▶ **Exercise requirements**: Go through the data and copy every line exactly, but not the images.

▶ **Provided data**:
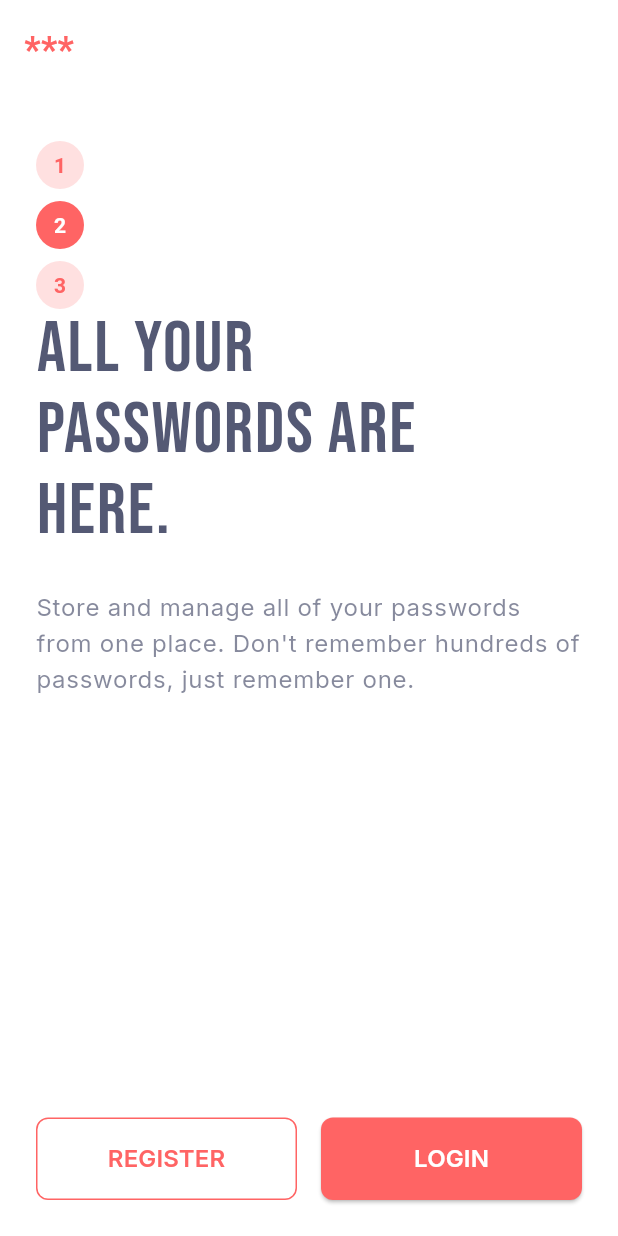
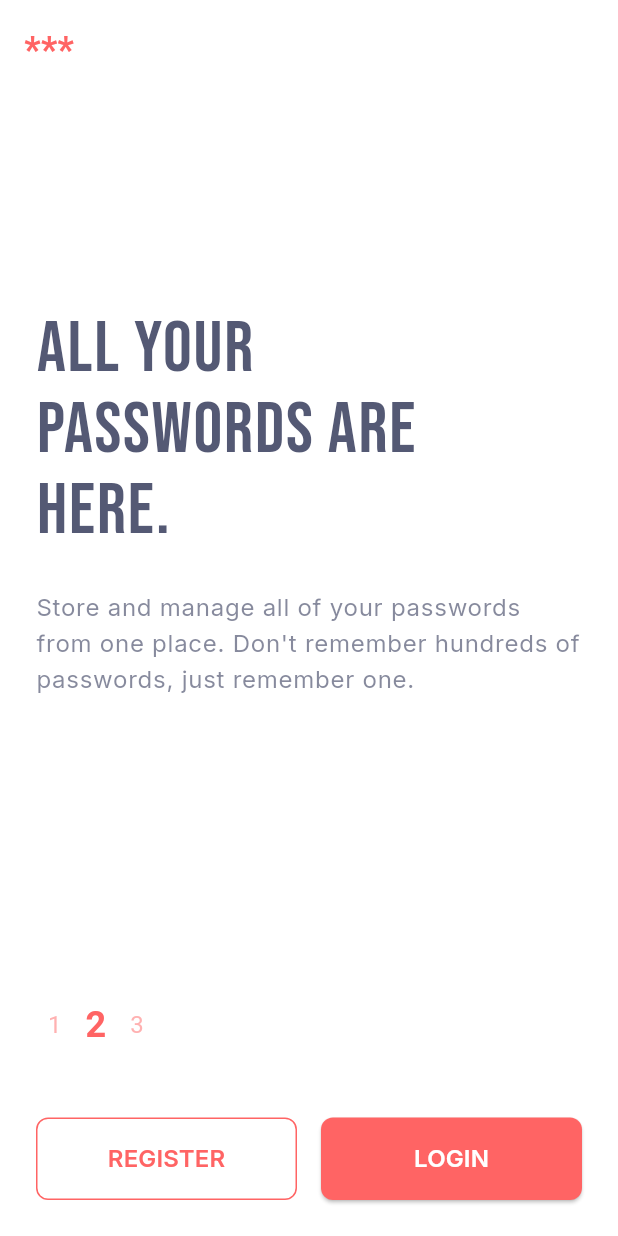
Before and after one commit to i-sifat/Passify, a Flutter app: the screen it shows after launch, swiped to page 2, on a phone screen of 412 x 824 dp. Run offline on Flutter 3.47's test engine with Material 3 defaults, Android fonts, the light colour scheme and no system bars; our stand-ins replace file_picker, flutter_riverpod, google_fonts, shared_preferences; missing offline and left inert: encrypt.

Commit message:
fixing onboarding

```diff
--- a/lib/screens/onboarding/onboarding_screen.dart
+++ b/lib/screens/onboarding/onboarding_screen.dart
@@ -80,35 +80,26 @@ class _OnboardingScreenState extends ConsumerState<OnboardingScreen> {
                   ),
                   Positioned(
                     left: 24,
-                    top: 24,
-                    child: Column(
+                    bottom: 24,
+                    child: Row(
                       children: List.generate(
                         _pages.length,
                         (index) => Padding(
-                          padding: const EdgeInsets.symmetric(vertical: 4),
-                          child: AnimatedContainer(
+                          padding: const EdgeInsets.symmetric(horizontal: 8),
+                          child: AnimatedDefaultTextStyle(
                             duration: const Duration(milliseconds: 300),
-                            width: 32,
-                            height: 32,
-                            decoration: BoxDecoration(
-                              shape: BoxShape.circle,
+                            style: TextStyle(
+                              fontSize: _currentPage == index ? 24 : 16,
+                              fontWeight: _currentPage == index
+                                  ? FontWeight.bold
+                                  : FontWeight.normal,
                               color: _currentPage == index
                                   ? Theme.of(context).primaryColor
                                   : Theme.of(context)
                                       .primaryColor
-                                      .withOpacity(0.2),
+                                      .withOpacity(0.5),
                             ),
-                            child: Center(
-                              child: Text(
-                                '${index + 1}',
-                                style: TextStyle(
-                                  color: _currentPage == index
-                                      ? Colors.white
-                                      : Theme.of(context).primaryColor,
-                                  fontWeight: FontWeight.bold,
-                                ),
-                              ),
-                            ),
+                            child: Text('${index + 1}'),
                           ),
                         ),
                       ),
```
Also changed, not shown: lib/models/password_entry.dart (+26 -0 lines), lib/services/backup_service.dart (+102 -123 lines), lib/services/file_picker_example.dart (added, +35 -0 lines), 1 other file.
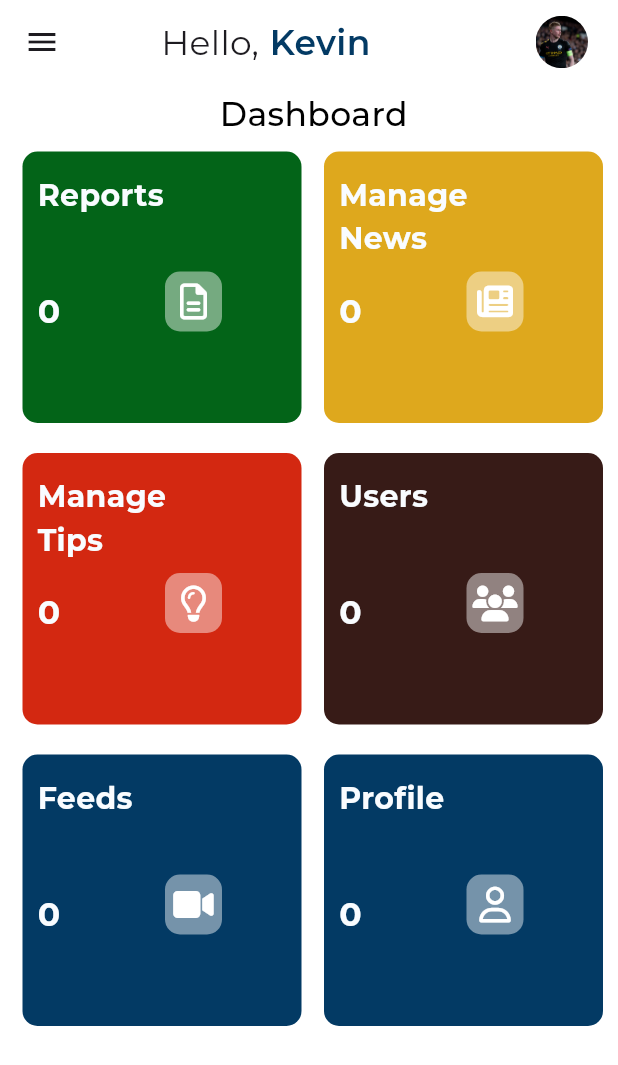
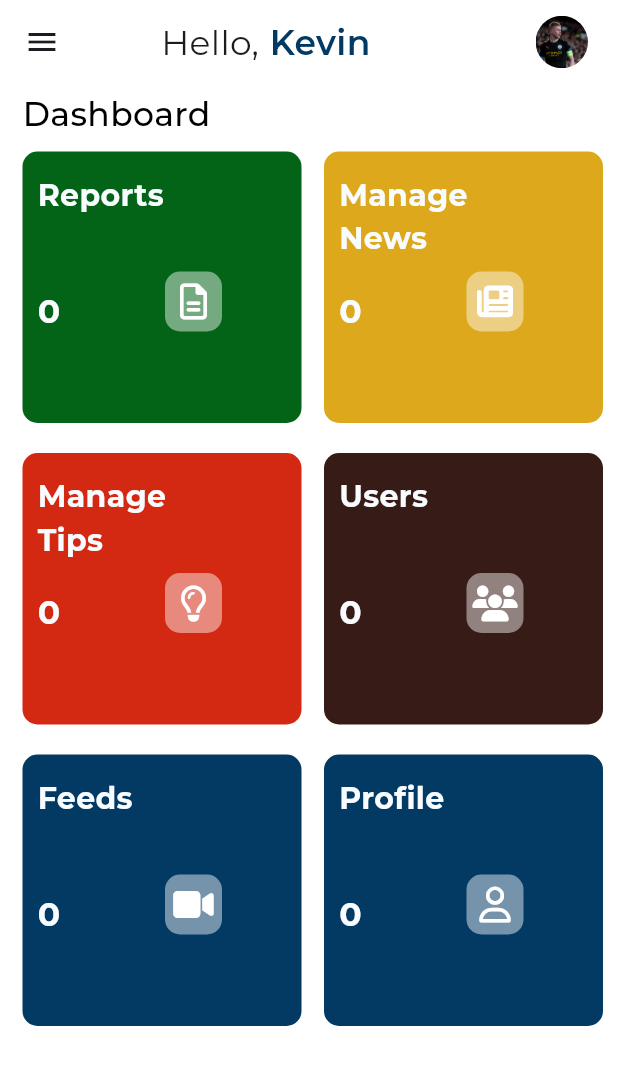
Before and after one commit to Ampaw24/crimemobile_back, a Flutter app: the Dashboard screen opened directly, on a phone screen of 412 x 824 dp. Shown: the top 1065 px of the screen. Run offline on Flutter 3.47's test engine with Material 2 defaults, Android fonts, the phone set to English and light mode, and no system bars; our stand-ins replace font_awesome_flutter, google_fonts.

Commit message:
dashboard completion .. 70%

```diff
--- a/lib/screens/dashboard/dashboard.dart
+++ b/lib/screens/dashboard/dashboard.dart
@@ -36,7 +36,7 @@ List<DashboardCard> cardcontent = [
       title: "Feeds",
       cardIcon: FontAwesomeIcons.videoCamera,
       cardColor: AppColors.btnBlue),
-        DashboardCard(
+  DashboardCard(
       title: "Profile",
       cardIcon: FontAwesomeIcons.user,
       cardColor: AppColors.btnBlue)
@@ -83,10 +83,12 @@ class _DashboardState extends State<Dashboard> {
           ),
           preferredSize: const Size.fromHeight(60)),
       body: Column(
+        crossAxisAlignment: CrossAxisAlignment.start,
         children: [
           Container(
+            margin: const EdgeInsets.only(left: 15),
             child: Text(
-              " Dashboard",
+              "Dashboard",
               style: GoogleFonts.montserrat(
                 textStyle: headerbold1,
               ),
```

▶ **Response**:
Before and after one commit to i-sifat/Passify, a Flutter app: the screen it shows after launch, swiped to page 2, on a phone screen of 412 x 824 dp. Run offline on Flutter 3.47's test engine with Material 3 defaults, Android fonts, the light colour scheme and no system bars; our stand-ins replace file_picker, flutter_riverpod, google_fonts, shared_preferences; missing offline and left inert: encrypt.

Commit message:
fixing onboarding

```diff
--- a/lib/screens/onboarding/onboarding_screen.dart
+++ b/lib/screens/onboarding/onboarding_screen.dart
@@ -80,35 +80,26 @@ class _OnboardingScreenState extends ConsumerState<OnboardingScreen> {
                   ),
                   Positioned(
                     left: 24,
-                    top: 24,
-                    child: Column(
+                    bottom: 24,
+                    child: Row(
                       children: List.generate(
                         _pages.length,
                         (index) => Padding(
-                          padding: const EdgeInsets.symmetric(vertical: 4),
-                          child: AnimatedContainer(
+                          padding: const EdgeInsets.symmetric(horizontal: 8),
+                          child: AnimatedDefaultTextStyle(
                             duration: const Duration(milliseconds: 300),
-                            width: 32,
-                            height: 32,
-                            decoration: BoxDecoration(
-                              shape: BoxShape.circle,
+                            style: TextStyle(
+                              fontSize: _currentPage == index ? 24 : 16,
+                              fontWeight: _currentPage == index
+                                  ? FontWeight.bold
+                                  : FontWeight.normal,
                               color: _currentPage == index
                                   ? Theme.of(context).primaryColor
                                   : Theme.of(context)
                                       .primaryColor
-                                      .withOpacity(0.2),
+                                      .withOpacity(0.5),
                             ),
-                            child: Center(
-                              child: Text(
-                                '${index + 1}',
-                                style: TextStyle(
-                                  color: _currentPage == index
-                                      ? Colors.white
-                                      : Theme.of(context).primaryColor,
-                                  fontWeight: FontWeight.bold,
-                                ),
-                              ),
-                            ),
+                            child: Text('${index + 1}'),
                           ),
                         ),
                       ),
```
Also changed, not shown: lib/models/password_entry.dart (+26 -0 lines), lib/services/backup_service.dart (+102 -123 lines), lib/services/file_picker_example.dart (added, +35 -0 lines), 1 other file.
Before and after one commit to Ampaw24/crimemobile_back, a Flutter app: the Dashboard screen opened directly, on a phone screen of 412 x 824 dp. Shown: the top 1065 px of the screen. Run offline on Flutter 3.47's test engine with Material 2 defaults, Android fonts, the phone set to English and light mode, and no system bars; our stand-ins replace font_awesome_flutter, google_fonts.

Commit message:
dashboard completion .. 70%

```diff
--- a/lib/screens/dashboard/dashboard.dart
+++ b/lib/screens/dashboard/dashboard.dart
@@ -36,7 +36,7 @@ List<DashboardCard> cardcontent = [
       title: "Feeds",
       cardIcon: FontAwesomeIcons.videoCamera,
       cardColor: AppColors.btnBlue),
-        DashboardCard(
+  DashboardCard(
       title: "Profile",
       cardIcon: FontAwesomeIcons.user,
       cardColor: AppColors.btnBlue)
@@ -83,10 +83,12 @@ class _DashboardState extends State<Dashboard> {
           ),
           preferredSize: const Size.fromHeight(60)),
       body: Column(
+        crossAxisAlignment: CrossAxisAlignment.start,
         children: [
           Container(
+            margin: const EdgeInsets.only(left: 15),
             child: Text(
-              " Dashboard",
+              "Dashboard",
               style: GoogleFonts.montserrat(
                 textStyle: headerbold1,
               ),
```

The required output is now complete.